**What you will do:** Would you write out the entries again, exactly as they are, but without images?

**Supplied records:**
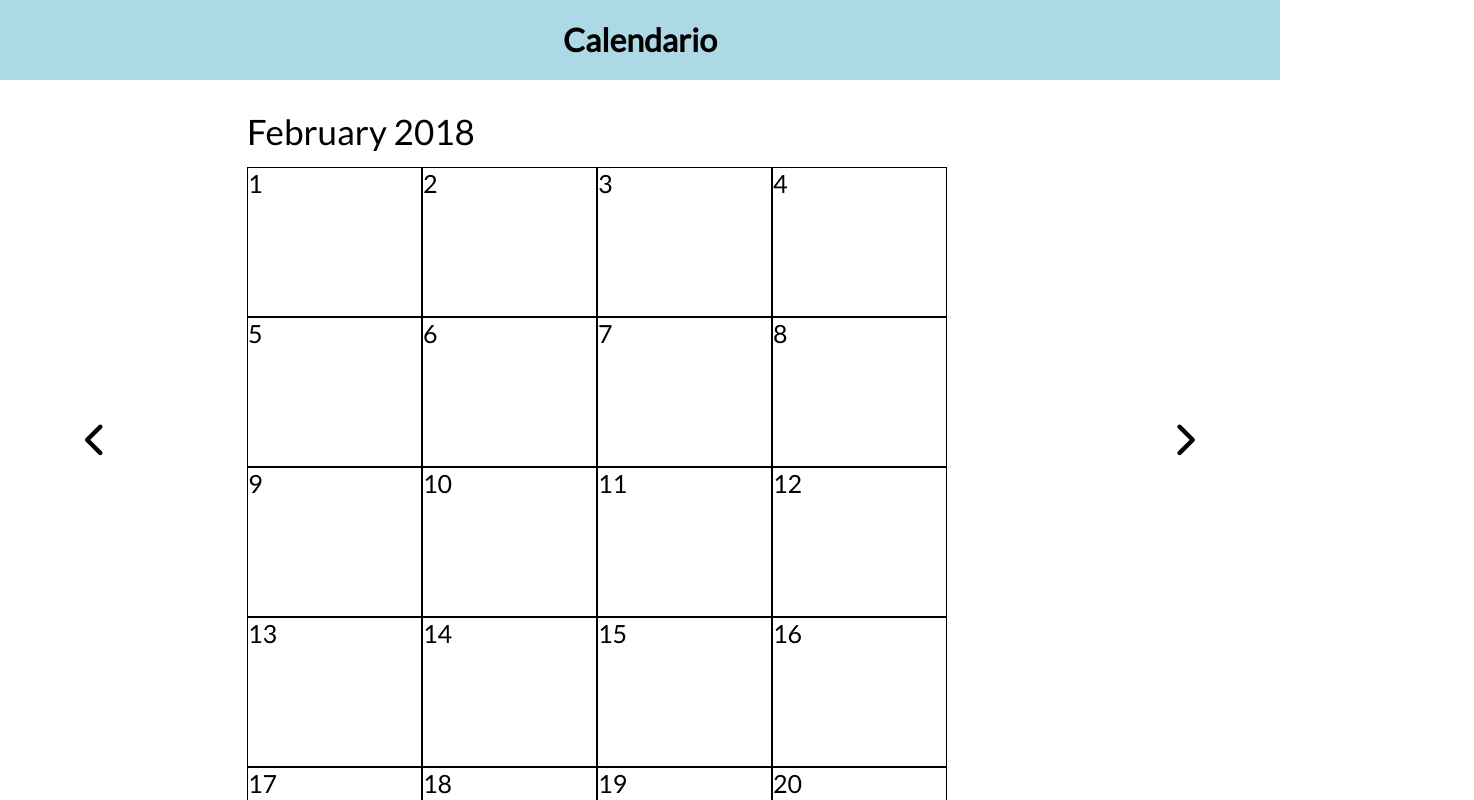
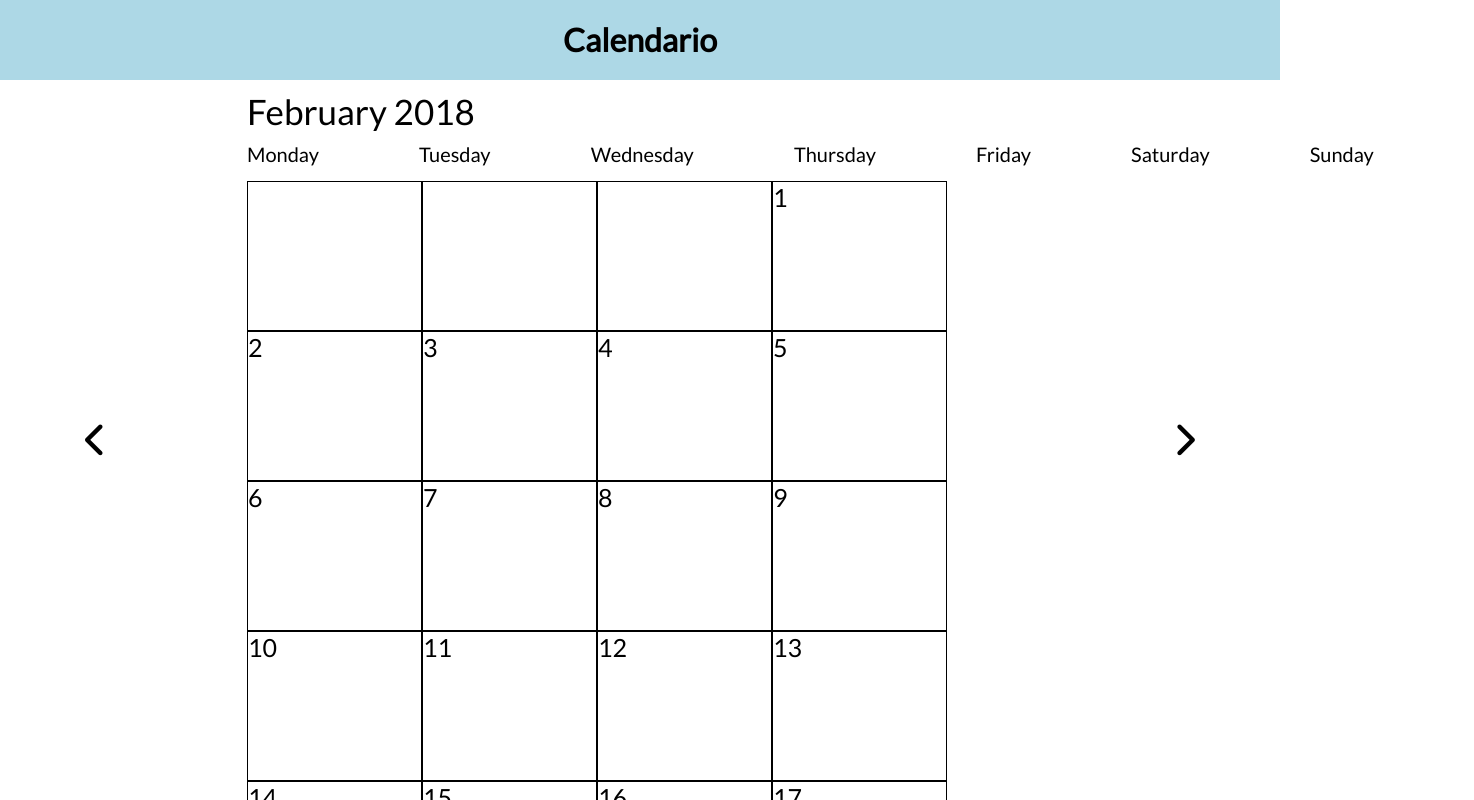
Before and after one commit to AlessandroMondelli/ajax-ex-calendar, a plain HTML site: page index.html in a window 1280 px wide. Both pictures are taken after a click on the button 1184 px from the left and 440 px from the top of the page. Shown: the top 800 px of the page, 1474 px wide, since content can reach past the window. Drawn offline with nearby package versions, Linux system fonts and the light colour scheme; no server answers.

Commit message:
Aggiungi giorni della settimana

```diff
--- a/index.html
+++ b/index.html
@@ -22,6 +22,7 @@
         </button>
         <main id="mainCal">
             <div class="month-name"></div>
+            <div id="days"></div>
             <div class="month"></div>
         </main>
         <button class="arrow right">
--- a/main.js
+++ b/main.js
@@ -12,12 +12,14 @@ $(document).ready(function() {
     var stopGen = moment('2018-01-01'); //Imposto mese iniziale limite
     var stopDec = moment('2018-12-01'); //Imposto mese finale limite
 
-    getMonth(); //Funzione che crea il primo mese
+    getMonth(); //Richiamo funzione che crea il primo mese
+    createDays(); //Richiamo funzione che crea giorni
     $(".arrow.left").prop('disabled',true); //Rendo non disponibile da subito la freccia sinistra
 
     $(".arrow.right").click(function() { //Al click su freccia destra
             momentData.add(1,'month'); //Aggiungo un mese
             $(".month-name,.month").empty(); //elimino mese precedente
+            moveDays(); //Funzione che mette giorni al posto giusto
             getMonth(); //Prendo e stampo nuovo mese
             $(".arrow.left").prop('disabled',false); //Rendo disponibile la freccia sinistra
 
@@ -29,12 +31,14 @@ $(document).ready(function() {
     $(".arrow.left").click(function() {
             momentData.subtract(1,'month'); //Sottraggo un mese
             $(".month-name,.month").empty(); //elimino mee precedente
+            moveDays(); //Funzione che mette giorni al posto giusto
             getMonth(); //Prendo e stampo nuovo mese
             $(".arrow.right").prop('disabled',false); //Rendo disponibile la freccia destra
 
             if (momentData.isSameOrBefore(stopGen)) { //Controllo se è disponibile un mese precedente
                 $(this).prop('disabled',true); //Se non è disponibile disabilito freccia
             }
+            moveDays();
     });
 
 
@@ -85,4 +89,30 @@ $(document).ready(function() {
         });
     }
 
+    function createDays() { //Funzione che crea giorni
+        var dataClone = moment(momentData); //Creo clone della data
+        for (var i = 1; i <= 7; i++) { //Ciclo per 7 volte
+            var temp = dataClone.weekday(i); //Prendo giorno della settimana in una variabile temporanea
+            var day = "<span>" + temp.format('dddd') + "</span>"; //Prendo giorno testuale
+            temp.add(1,'days'); //Aggiungo un giorno
+            $("#days").append(day); //Appendo giorno
+        }
+    }
+
+    function moveDays() {
+        var dataClone = moment(momentData); //Creo clone della data
+        var firstDayOfMonth = dataClone.weekday();
+        if (firstDayOfMonth != 1) {
+            if (firstDayOfMonth == 0) {
+                var diff = 6;
+            } else {
+                var diff = firstDayOfMonth - 1;
+            }
+            var quad = "<div class=\"day\"></div>"
+            for (var i = 0; i < diff; i++) {
+                $(".month").append(quad);
+            }
+        }
+        console.log(firstDayOfMonth);
+    }
 });
--- a/style.css
+++ b/style.css
@@ -57,8 +57,18 @@ button {
     float: left;
     width: 70%;
     margin: 0 auto;
-    margin-top: 30px;
+    margin-top: 10px;
     padding-left: 55px;
+}
+
+#days {
+    margin-top: 10px;
+    font-size: 20px;
+}
+
+#days span {
+    margin-right: 100px;
+    text-align: center;
 }
 
 .month-name {
```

**Expected output:**
Before and after one commit to AlessandroMondelli/ajax-ex-calendar, a plain HTML site: page index.html in a window 1280 px wide. Both pictures are taken after a click on the button 1184 px from the left and 440 px from the top of the page. Shown: the top 800 px of the page, 1474 px wide, since content can reach past the window. Drawn offline with nearby package versions, Linux system fonts and the light colour scheme; no server answers.

Commit message:
Aggiungi giorni della settimana

```diff
--- a/index.html
+++ b/index.html
@@ -22,6 +22,7 @@
         </button>
         <main id="mainCal">
             <div class="month-name"></div>
+            <div id="days"></div>
             <div class="month"></div>
         </main>
         <button class="arrow right">
--- a/main.js
+++ b/main.js
@@ -12,12 +12,14 @@ $(document).ready(function() {
     var stopGen = moment('2018-01-01'); //Imposto mese iniziale limite
     var stopDec = moment('2018-12-01'); //Imposto mese finale limite
 
-    getMonth(); //Funzione che crea il primo mese
+    getMonth(); //Richiamo funzione che crea il primo mese
+    createDays(); //Richiamo funzione che crea giorni
     $(".arrow.left").prop('disabled',true); //Rendo non disponibile da subito la freccia sinistra
 
     $(".arrow.right").click(function() { //Al click su freccia destra
             momentData.add(1,'month'); //Aggiungo un mese
             $(".month-name,.month").empty(); //elimino mese precedente
+            moveDays(); //Funzione che mette giorni al posto giusto
             getMonth(); //Prendo e stampo nuovo mese
             $(".arrow.left").prop('disabled',false); //Rendo disponibile la freccia sinistra
 
@@ -29,12 +31,14 @@ $(document).ready(function() {
     $(".arrow.left").click(function() {
             momentData.subtract(1,'month'); //Sottraggo un mese
             $(".month-name,.month").empty(); //elimino mee precedente
+            moveDays(); //Funzione che mette giorni al posto giusto
             getMonth(); //Prendo e stampo nuovo mese
             $(".arrow.right").prop('disabled',false); //Rendo disponibile la freccia destra
 
             if (momentData.isSameOrBefore(stopGen)) { //Controllo se è disponibile un mese precedente
                 $(this).prop('disabled',true); //Se non è disponibile disabilito freccia
             }
+            moveDays();
     });
 
 
@@ -85,4 +89,30 @@ $(document).ready(function() {
         });
     }
 
+    function createDays() { //Funzione che crea giorni
+        var dataClone = moment(momentData); //Creo clone della data
+        for (var i = 1; i <= 7; i++) { //Ciclo per 7 volte
+            var temp = dataClone.weekday(i); //Prendo giorno della settimana in una variabile temporanea
+            var day = "<span>" + temp.format('dddd') + "</span>"; //Prendo giorno testuale
+            temp.add(1,'days'); //Aggiungo un giorno
+            $("#days").append(day); //Appendo giorno
+        }
+    }
+
+    function moveDays() {
+        var dataClone = moment(momentData); //Creo clone della data
+        var firstDayOfMonth = dataClone.weekday();
+        if (firstDayOfMonth != 1) {
+            if (firstDayOfMonth == 0) {
+                var diff = 6;
+            } else {
+                var diff = firstDayOfMonth - 1;
+            }
+            var quad = "<div class=\"day\"></div>"
+            for (var i = 0; i < diff; i++) {
+                $(".month").append(quad);
+            }
+        }
+        console.log(firstDayOfMonth);
+    }
 });
--- a/style.css
+++ b/style.css
@@ -57,8 +57,18 @@ button {
     float: left;
     width: 70%;
     margin: 0 auto;
-    margin-top: 30px;
+    margin-top: 10px;
     padding-left: 55px;
+}
+
+#days {
+    margin-top: 10px;
+    font-size: 20px;
+}
+
+#days span {
+    margin-right: 100px;
+    text-align: center;
 }
 
 .month-name {
```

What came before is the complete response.